Dinner with the girls on Friday night. Lunch with colleagues on Wednesdays. Everyone likes to eat out, but it’s easy to overdo it. The portions will be larger, the food is loaded with calories, fat, and salt, and then there’s the bread basket. A study in Public Health Nutrition found that people who eat at restaurants tend to consume 200 more calories than they would with a home-cooked meal. “Eating out can be a nice treat once in a while or an opportunity to socialize with friends,” says Rory Hornstein, RD. “But the fat, calories, sugar, and sodium can add up quickly if you eat out regularly.”
Hornstein recommends keeping a food diary when you dine out and plan what you’ll eat before you leave home. “Look at menus online beforehand to see what types of food they have,” she says. “With a little planning, you can make healthier choices.” Choose protein-based entrees and green sides—and don’t be afraid to ask for substitutions.

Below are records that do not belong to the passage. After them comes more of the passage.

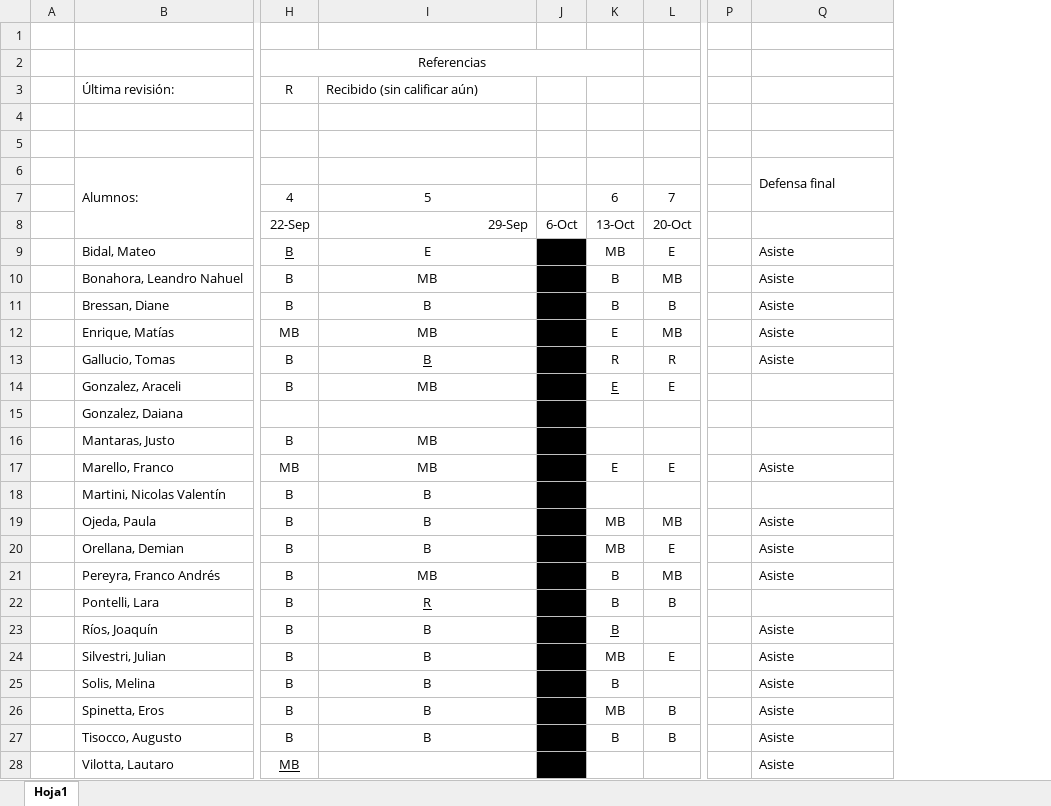
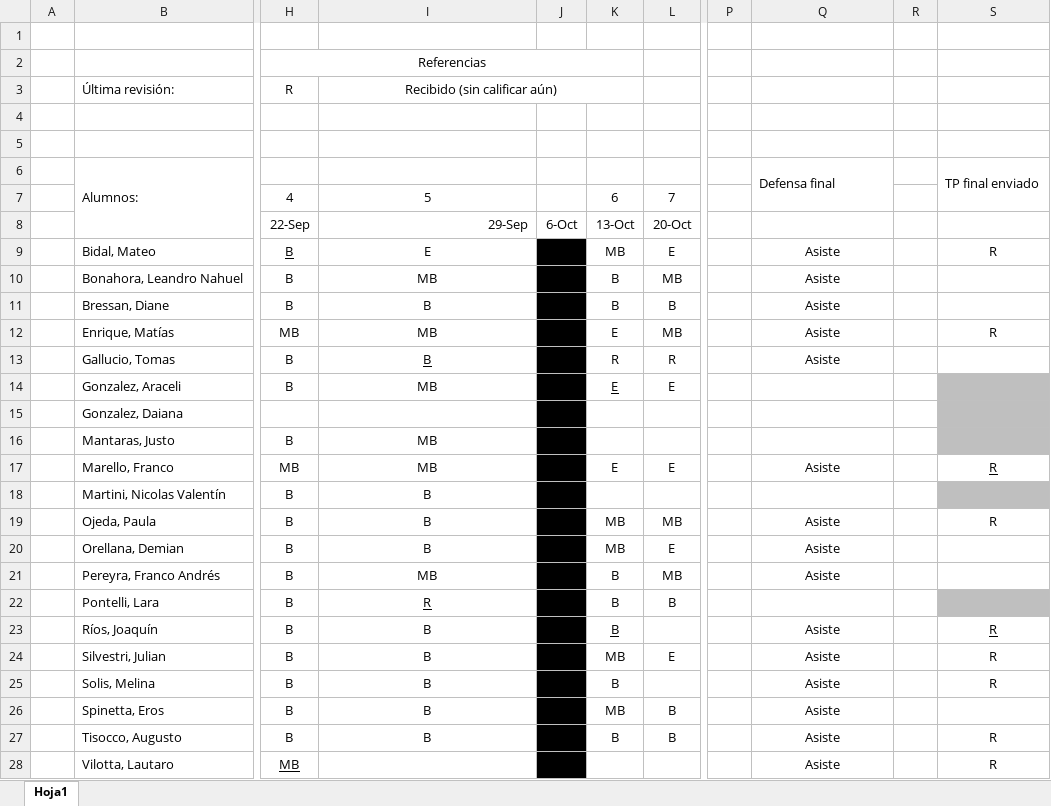
Before and after one commit to franlecam/UNL-Programacion-en-R, an Excel workbook: Listado de prácticas.xlsx, sheet Hoja1, drawn as a sheet; only a part is shown, gaps mark what is left out; values as stored, in another font and other column widths than the file's, no borders; conditional formats not drawn; the diff names each change by its address in the sheet, - before the commit and + after, or states it on an @@ line.

Commit message:
Update Listado de prácticas.xlsx

```diff
--- a/Listado de prácticas.xlsx (sheet Hoja1)
+++ b/Listado de prácticas.xlsx (sheet Hoja1)
+column R, empty
+column S, rows 6-28: TP final enviado |  |  | R |  |  | R |  |  |  |  | R |  | R |  |  |  | R | R | R |  | R | R
-I3 alignment: left
+I3 alignment: center
+I3:K3 merged
-Q9:Q13 alignment: left
+Q9:Q13 alignment: center
-Q17 alignment: left
+Q17 alignment: center
-Q19:Q21 alignment: left
+Q19:Q21 alignment: center
-Q23:Q28 alignment: left
+Q23:Q28 alignment: center
```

You eat your favorite holiday treat in one sitting
Maybe it’s See’s chocolates. Or homemade fudge. We all have different trigger foods; once we’ve had a bite, we can’t stop. Learn what your trigger foods are and keep them out of your house. “Put some thought into what foods might be your triggers,” says Phyl London, a personal trainer who specializes in Pilates and group exercise instruction. She created Bodiphy, a program that combines Pilates, Barre, and strength and alignment training. “Chocolate and ice cream can be in my house for days and I won’t overeat them,” says London. “For me, I can’t have tortilla chips, pretzels, or pita chips around. Those are the kinds of foods that I would overeat if I came home tired from a long day at work.” Check out these 50 ways to have your healthiest holiday ever.
You don’t appreciate every mouthful
Some research suggests that after the first few bites, we’ve gleaned most of the pleasure from the food we eat. “Becoming mindful doesn’t mean you have to savor the inner essence of every raisin you consume,” says Patricia Bannan, MS, RDN, a Los Angeles-based nutritionist and healthy cooking expert. “All you have to do is spend an extra few minutes focusing on your food, its taste, how it smells, and the texture. You’ll find you eat more slowly, enjoy your food more, and are satisfied with less.” Here are 12 more sneaky causes of overeating.
You get nostalgic about food
Ah, Grandma’s Christmas cookies: You remember how their aroma filled the whole kitchen. This nostalgia can make you feel warm and happy—and lead you to overeat those cookies. “To keep the memories alive of people who may no longer be with you, you owe it to them to celebrate their memory with positive emotions and thinking,” says Tracy Lockwood Beckerman, RD, of Tracy Nutrition; she’s also the in-house nutrition expert at Betches Media. “You want to be able to nurture those memories with food and not feel guilty about getting caught in those happy times.”
You need a nap ASAP
You know the feeling: You’re so lethargic you can barely move after eating too much. “Your body gets sleepy after you eat a large meal of any sort—not just after a holiday meal—because it’s expending lots of energy to digest, break down, and absorb food particles along your gastrointestinal tract,” says Beckerman. “After a while, your body wants a break. That’s when the sleepiness and lethargy kick in.” To avoid this trap, she suggests breaking your large meal into two smaller ones. “Because you won’t have a huge plate in front of you, you’ll naturally be more mindful about the pace of your meal because you’ll want to savor each bite.” She adds that you’re also doing your stomach a favor by eating smaller amounts. “That way, it can break down the food more efficiently, rather than being overwhelmed with what it has to digest.” Don’t miss these 20 other ways to beat post-holiday weight gain.